Don't get me wrong. I love our small town. At only 2 miles square it is a mini-Mayberry that also has the advantage of being 10 miles outside of DC. One minute you are in Mayberry, the next minute you are at the White House. It's a win-win. In Mayberry you are always running into people you know. You go to the Starbucks and see familiar faces. Same with the grocery store, the pharmacy, the library, the community center, one of the 10 places for pizza or at the 7-11 when you are buying slurpees after a soccer game. It's great to have such a close-knit community that is so warm and friendly. It's one of the main reasons we moved here.

Except when you are looking for a little anonymity. Sometimes you just want to go to the Rite Aid, get your Nyquil and come home. Especially when you have a terrible cold and haven't managed to shower for two days and used your only available energy to steer the car to the store. You are about to pay for your cold medicine and retreat back to the safety of your bed, but then you see her. The room parent for your child's class. Smiling. Friendly. Wanting to chat you up and thank you for all the help you have provided the class this year. Politely overlooking your haggard appearance and smell. And you have to stop and talk and smile and nod, all the while feeling like you are talking from inside a bubble. Because this is Mayberry. And everyone is friendly.

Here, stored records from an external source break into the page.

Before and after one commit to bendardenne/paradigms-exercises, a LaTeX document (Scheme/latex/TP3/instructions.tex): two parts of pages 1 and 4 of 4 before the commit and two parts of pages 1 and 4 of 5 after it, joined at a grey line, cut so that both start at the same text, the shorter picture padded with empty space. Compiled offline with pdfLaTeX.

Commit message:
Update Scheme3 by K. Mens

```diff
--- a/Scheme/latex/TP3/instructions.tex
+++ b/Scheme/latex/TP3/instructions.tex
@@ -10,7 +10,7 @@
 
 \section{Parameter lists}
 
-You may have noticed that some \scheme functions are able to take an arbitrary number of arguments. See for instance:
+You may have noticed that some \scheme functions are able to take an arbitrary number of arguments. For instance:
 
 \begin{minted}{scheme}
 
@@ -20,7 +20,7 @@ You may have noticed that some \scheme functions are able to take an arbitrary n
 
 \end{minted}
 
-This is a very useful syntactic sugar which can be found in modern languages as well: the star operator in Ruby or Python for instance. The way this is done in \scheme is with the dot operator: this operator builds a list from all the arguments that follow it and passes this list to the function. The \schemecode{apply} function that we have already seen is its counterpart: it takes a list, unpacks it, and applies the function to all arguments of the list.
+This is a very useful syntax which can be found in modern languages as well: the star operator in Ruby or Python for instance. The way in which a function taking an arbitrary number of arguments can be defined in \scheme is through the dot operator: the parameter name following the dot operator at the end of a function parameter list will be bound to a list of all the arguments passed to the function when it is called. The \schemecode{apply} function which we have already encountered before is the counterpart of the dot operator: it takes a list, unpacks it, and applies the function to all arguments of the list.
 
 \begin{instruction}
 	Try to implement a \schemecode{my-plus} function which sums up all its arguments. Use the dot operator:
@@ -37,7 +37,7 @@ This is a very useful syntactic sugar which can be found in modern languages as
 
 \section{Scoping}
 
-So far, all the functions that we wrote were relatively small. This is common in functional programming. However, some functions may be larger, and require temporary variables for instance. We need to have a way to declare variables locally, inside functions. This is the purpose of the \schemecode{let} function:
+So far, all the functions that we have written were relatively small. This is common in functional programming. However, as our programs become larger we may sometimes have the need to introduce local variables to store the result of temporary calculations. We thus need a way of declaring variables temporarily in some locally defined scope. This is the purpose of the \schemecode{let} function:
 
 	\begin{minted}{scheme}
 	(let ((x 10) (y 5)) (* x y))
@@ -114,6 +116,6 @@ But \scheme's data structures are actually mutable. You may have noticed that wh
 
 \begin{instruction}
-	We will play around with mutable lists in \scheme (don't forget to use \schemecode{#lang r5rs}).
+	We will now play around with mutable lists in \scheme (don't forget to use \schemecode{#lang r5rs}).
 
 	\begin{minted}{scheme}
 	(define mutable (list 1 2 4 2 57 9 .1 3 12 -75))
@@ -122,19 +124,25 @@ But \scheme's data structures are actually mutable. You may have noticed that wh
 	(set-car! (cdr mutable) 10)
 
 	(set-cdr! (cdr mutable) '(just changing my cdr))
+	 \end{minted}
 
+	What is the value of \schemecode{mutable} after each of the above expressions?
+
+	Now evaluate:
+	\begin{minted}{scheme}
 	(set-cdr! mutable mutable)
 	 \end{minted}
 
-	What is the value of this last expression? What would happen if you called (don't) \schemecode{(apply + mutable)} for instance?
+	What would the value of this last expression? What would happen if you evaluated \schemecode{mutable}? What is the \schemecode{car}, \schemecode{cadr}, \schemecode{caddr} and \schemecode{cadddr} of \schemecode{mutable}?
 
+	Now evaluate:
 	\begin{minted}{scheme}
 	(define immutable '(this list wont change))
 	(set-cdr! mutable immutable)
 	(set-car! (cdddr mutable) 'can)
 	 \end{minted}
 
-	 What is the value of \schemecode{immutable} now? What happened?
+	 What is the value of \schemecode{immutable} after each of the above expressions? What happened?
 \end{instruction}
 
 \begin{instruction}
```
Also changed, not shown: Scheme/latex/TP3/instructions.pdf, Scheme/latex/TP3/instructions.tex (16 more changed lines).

Or then there are the times you have exactly 10 minutes to get in and out of the grocery store with 10 critical items that your family needs or there will be a mutiny. And if you don't get out in ten minutes then you will be late to pick up your daughter from parasailing lessons. Again. So you go into the store and *of course* you run into three people you know, two of which you haven't seen in months and want to catch up and talk about your great new hair cut, and one who recently had a baby so not to stop and chat would be rude. And so instead of getting the ten critical things you get two and are still late to get your daughter.

And then there is the gym. When I am running on the treadmill it is a spectacle to say the least. Not only am I bright red and dripping sweat, I am out of breath and physically *can't* chat. I probably need to find a gym two towns over, where I don't know anyone. Or maybe wear a disguise.

But these are small prices to pay for living in such a wonderful community where we literally have a *town hall* and it located next to the *community center*. A town where your children are one day crawling around in the sand box with a bunch of other toddlers at the playground and before you know it are getting ready for prom with those same girls and boys. And you know the parents who will be driving.

So no, you can't get away with anything around here, including sending your child to school if he is seen vomiting less than 12 hours earlier. But I am okay with that because I know the parents who helped me find his coat and get him to the car so I could take him home and the woman at the front desk who knows us from the cooking camp my kids took last summer who held the door for us and the moms who were coming in to pick up their children from basketball practice as we were going out who told him to *feel better soon*.

1 comment:

  1. This is good stuff, S. Making me feel a little bit self-conscious about the quality of my writing now. Thanks a lot.